◆ TASK DESCRIPTION ◆
Print the data that follows word for word, leaving out any picture.

◆ Edit tracking data ◆
***

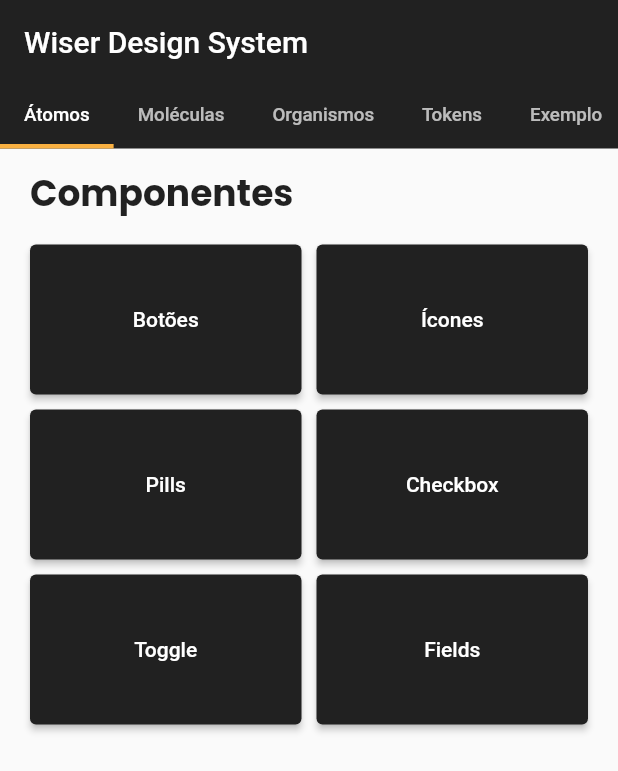
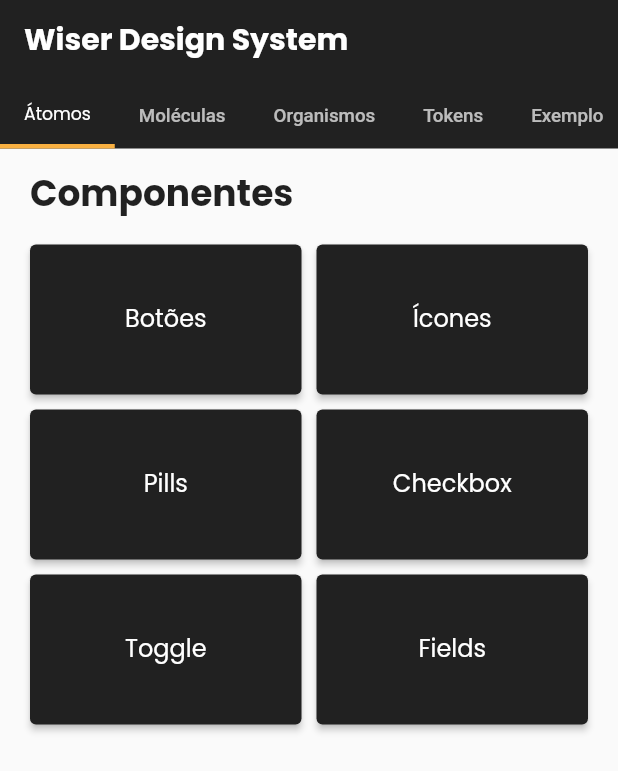
Before and after one commit to aquinoartur/cwi_wiser, a Flutter app: the screen it shows after launch, on a phone screen of 412 x 824 dp. Shown: the top 771 px of the screen. Run offline on Flutter 3.47's test engine with Material 2 defaults, Android fonts, the phone set to English and light mode, and no system bars; our stand-ins replace google_fonts, lottie.

Commit message:
font and text styles

```diff
--- a/lib/example/atoms/atoms_screen.dart
+++ b/lib/example/atoms/atoms_screen.dart
@@ -12,6 +12,7 @@ class AtomsScreen extends StatelessWidget {
 
   @override
   Widget build(BuildContext context) {
+    TextStyle textStyle = context.tokens.textStyle.paragraph;
     return ListView(
       shrinkWrap: true,
       padding: context.tokens.spacing.spacingBig,
@@ -33,36 +34,54 @@ class AtomsScreen extends StatelessWidget {
                   context,
                   ButtonScreen.routeName,
                 ),
-                child: const Text('Botões'),
+                child: Text(
+                  'Botões',
+                  style: textStyle,
+                ),
               ),
               ElevatedButton(
                 onPressed: () {},
-                child: const Text('Ícones'),
+                child: Text(
+                  'Ícones',
+                  style: textStyle,
+                ),
               ),
               ElevatedButton(
                 onPressed: () {},
-                child: const Text('Pills'),
+                child: Text(
+                  'Pills',
+                  style: textStyle,
+                ),
               ),
               ElevatedButton(
                 onPressed: () => Navigator.pushNamed(
                   context,
                   CheckboxScreen.routeName,
                 ),
-                child: const Text('Checkbox'),
+                child: Text(
+                  'Checkbox',
+                  style: textStyle,
+                ),
               ),
               ElevatedButton(
                 onPressed: () => Navigator.pushNamed(
                   context,
                   ToggleScreen.routeName,
                 ),
-                child: const Text('Toggle'),
+                child: Text(
+                  'Toggle',
+                  style: textStyle,
+                ),
               ),
               ElevatedButton(
                 onPressed: () => Navigator.pushNamed(
                   context,
                   FieldsScreen.routeName,
                 ),
-                child: const Text('Fields'),
+                child: Text(
+                  'Fields',
+                  style: textStyle,
+                ),
               ),
             ],
           ),
--- a/lib/example/atoms/screens/buttons_screen.dart
+++ b/lib/example/atoms/screens/buttons_screen.dart
@@ -62,7 +62,7 @@ class _ButtonScreenState extends State<ButtonScreen> {
               WiserUnderlineButton(
                 label: 'Texto do botão',
                 labelColor: context.tokens.color.dangerMain,
-                onPressed: () {},
+                onPressed: showSnack,
               ),
               WiserUnderlineButton(
                 label: 'Texto do botão',
--- a/lib/example/example_screen.dart
+++ b/lib/example/example_screen.dart
@@ -35,7 +35,10 @@ class _ExampleScreenState extends State<ExampleScreen>
   Widget build(BuildContext context) {
     return Scaffold(
       appBar: AppBar(
-        title: const Text('Wiser Design System'),
+        title: Text(
+          'Wiser Design System',
+          style: context.tokens.textStyle.heading4,
+        ),
         backgroundColor: context.tokens.color.neutralShade,
         elevation: 0,
       ),
@@ -50,6 +53,9 @@ class _ExampleScreenState extends State<ExampleScreen>
                 indicatorWeight: 3.0,
                 isScrollable: true,
                 indicatorColor: context.tokens.color.primaryMain,
+                labelStyle: context.tokens.textStyle.paragraph.copyWith(
+                  fontSize: 11.5,
+                ),
                 tabs: const [
                   Tab(height: 40, text: 'Átomos'),
                   Tab(height: 40, text: 'Moléculas'),
--- a/wiser/lib/extension/spacing_extension.dart
+++ b/wiser/lib/extension/spacing_extension.dart
@@ -11,6 +11,21 @@ extension SpacingExtension on EdgeInsets {
   EdgeInsets get l => EdgeInsets.only(left: value);
   EdgeInsets get t => EdgeInsets.only(top: value);
 
-  Widget get verticalGap => SizedBox(height: value );
-  Widget get horizontalGap => SizedBox(width: value );
+  Widget get verticalGap => SizedBox(height: value);
+  Widget get horizontalGap => SizedBox(width: value);
 }
+/*
+Um monolito é uma abordagem de arquitetura de software onde, em um único repositório, temos uma aplicação interconecatada com as demais partes ou
+unidades da aplicação de forma coesa e diretas, fazendo com que não haja dependencias externas entre as partes, e como consequencia disso, facilitando o processo
+de desenvolvimento de software num primeiro momento, mas podendo causar problemas a médio e longo prazo a medida com o que a aplicação escala
+
+Já a abordade multi-repo encarrega-se de segregar, em diferentes repositórios versionáveis, a aplição e suas partes, como por exemplo um repositorio de um app que consome,
+como dependencia, uma biblioteca para desyng system, autenticação, etc. É mais recomendado para equipes maiores, principalmente pela possibilidade de desenvolvimento
+paralelos das partes unitárias do sistema, de forma independente e isolada, no entando pode gerar confusão ou dificuldade em alguns processos de rotina, como merge requests,
+versionamento e consumo de outras dependencias
+
+Por fim, temos abordagem de mono-repo, que cumpre o papel de ser o intermédio entre monolito e multi-repo, isto é, concentrando num unico repositorio todas as partes/unidades do sistema, mas de forma segregada,
+ou modularizada, pra melhor entendimento. Esse módulos podem ser criado como bibliotecas/plugins/pacotes, e consumidos pela aplicação principal, ou até mais de uma, se for um projeto white-label, bastando
+que adicione-as como depedencia do projeto. Esta abordagem é mais recomendada para equipes menores, uma vez que ela proporciona mais agilidade no desenvolvimento rotineiro,
+e nao possui tantas barreiras de comunição para não gerar incosistencias durante o processo.
+*/
```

***

◆ SOLUTION TO THIS PROBLEM ◆
Before and after one commit to aquinoartur/cwi_wiser, a Flutter app: the screen it shows after launch, on a phone screen of 412 x 824 dp. Shown: the top 771 px of the screen. Run offline on Flutter 3.47's test engine with Material 2 defaults, Android fonts, the phone set to English and light mode, and no system bars; our stand-ins replace google_fonts, lottie.

Commit message:
font and text styles

```diff
--- a/lib/example/atoms/atoms_screen.dart
+++ b/lib/example/atoms/atoms_screen.dart
@@ -12,6 +12,7 @@ class AtomsScreen extends StatelessWidget {
 
   @override
   Widget build(BuildContext context) {
+    TextStyle textStyle = context.tokens.textStyle.paragraph;
     return ListView(
       shrinkWrap: true,
       padding: context.tokens.spacing.spacingBig,
@@ -33,36 +34,54 @@ class AtomsScreen extends StatelessWidget {
                   context,
                   ButtonScreen.routeName,
                 ),
-                child: const Text('Botões'),
+                child: Text(
+                  'Botões',
+                  style: textStyle,
+                ),
               ),
               ElevatedButton(
                 onPressed: () {},
-                child: const Text('Ícones'),
+                child: Text(
+                  'Ícones',
+                  style: textStyle,
+                ),
               ),
               ElevatedButton(
                 onPressed: () {},
-                child: const Text('Pills'),
+                child: Text(
+                  'Pills',
+                  style: textStyle,
+                ),
               ),
               ElevatedButton(
                 onPressed: () => Navigator.pushNamed(
                   context,
                   CheckboxScreen.routeName,
                 ),
-                child: const Text('Checkbox'),
+                child: Text(
+                  'Checkbox',
+                  style: textStyle,
+                ),
               ),
               ElevatedButton(
                 onPressed: () => Navigator.pushNamed(
                   context,
                   ToggleScreen.routeName,
                 ),
-                child: const Text('Toggle'),
+                child: Text(
+                  'Toggle',
+                  style: textStyle,
+                ),
               ),
               ElevatedButton(
                 onPressed: () => Navigator.pushNamed(
                   context,
                   FieldsScreen.routeName,
                 ),
-                child: const Text('Fields'),
+                child: Text(
+                  'Fields',
+                  style: textStyle,
+                ),
               ),
             ],
           ),
--- a/lib/example/atoms/screens/buttons_screen.dart
+++ b/lib/example/atoms/screens/buttons_screen.dart
@@ -62,7 +62,7 @@ class _ButtonScreenState extends State<ButtonScreen> {
               WiserUnderlineButton(
                 label: 'Texto do botão',
                 labelColor: context.tokens.color.dangerMain,
-                onPressed: () {},
+                onPressed: showSnack,
               ),
               WiserUnderlineButton(
                 label: 'Texto do botão',
--- a/lib/example/example_screen.dart
+++ b/lib/example/example_screen.dart
@@ -35,7 +35,10 @@ class _ExampleScreenState extends State<ExampleScreen>
   Widget build(BuildContext context) {
     return Scaffold(
       appBar: AppBar(
-        title: const Text('Wiser Design System'),
+        title: Text(
+          'Wiser Design System',
+          style: context.tokens.textStyle.heading4,
+        ),
         backgroundColor: context.tokens.color.neutralShade,
         elevation: 0,
       ),
@@ -50,6 +53,9 @@ class _ExampleScreenState extends State<ExampleScreen>
                 indicatorWeight: 3.0,
                 isScrollable: true,
                 indicatorColor: context.tokens.color.primaryMain,
+                labelStyle: context.tokens.textStyle.paragraph.copyWith(
+                  fontSize: 11.5,
+                ),
                 tabs: const [
                   Tab(height: 40, text: 'Átomos'),
                   Tab(height: 40, text: 'Moléculas'),
--- a/wiser/lib/extension/spacing_extension.dart
+++ b/wiser/lib/extension/spacing_extension.dart
@@ -11,6 +11,21 @@ extension SpacingExtension on EdgeInsets {
   EdgeInsets get l => EdgeInsets.only(left: value);
   EdgeInsets get t => EdgeInsets.only(top: value);
 
-  Widget get verticalGap => SizedBox(height: value );
-  Widget get horizontalGap => SizedBox(width: value );
+  Widget get verticalGap => SizedBox(height: value);
+  Widget get horizontalGap => SizedBox(width: value);
 }
+/*
+Um monolito é uma abordagem de arquitetura de software onde, em um único repositório, temos uma aplicação interconecatada com as demais partes ou
+unidades da aplicação de forma coesa e diretas, fazendo com que não haja dependencias externas entre as partes, e como consequencia disso, facilitando o processo
+de desenvolvimento de software num primeiro momento, mas podendo causar problemas a médio e longo prazo a medida com o que a aplicação escala
+
+Já a abordade multi-repo encarrega-se de segregar, em diferentes repositórios versionáveis, a aplição e suas partes, como por exemplo um repositorio de um app que consome,
+como dependencia, uma biblioteca para desyng system, autenticação, etc. É mais recomendado para equipes maiores, principalmente pela possibilidade de desenvolvimento
+paralelos das partes unitárias do sistema, de forma independente e isolada, no entando pode gerar confusão ou dificuldade em alguns processos de rotina, como merge requests,
+versionamento e consumo de outras dependencias
+
+Por fim, temos abordagem de mono-repo, que cumpre o papel de ser o intermédio entre monolito e multi-repo, isto é, concentrando num unico repositorio todas as partes/unidades do sistema, mas de forma segregada,
+ou modularizada, pra melhor entendimento. Esse módulos podem ser criado como bibliotecas/plugins/pacotes, e consumidos pela aplicação principal, ou até mais de uma, se for um projeto white-label, bastando
+que adicione-as como depedencia do projeto. Esta abordagem é mais recomendada para equipes menores, uma vez que ela proporciona mais agilidade no desenvolvimento rotineiro,
+e nao possui tantas barreiras de comunição para não gerar incosistencias durante o processo.
+*/
```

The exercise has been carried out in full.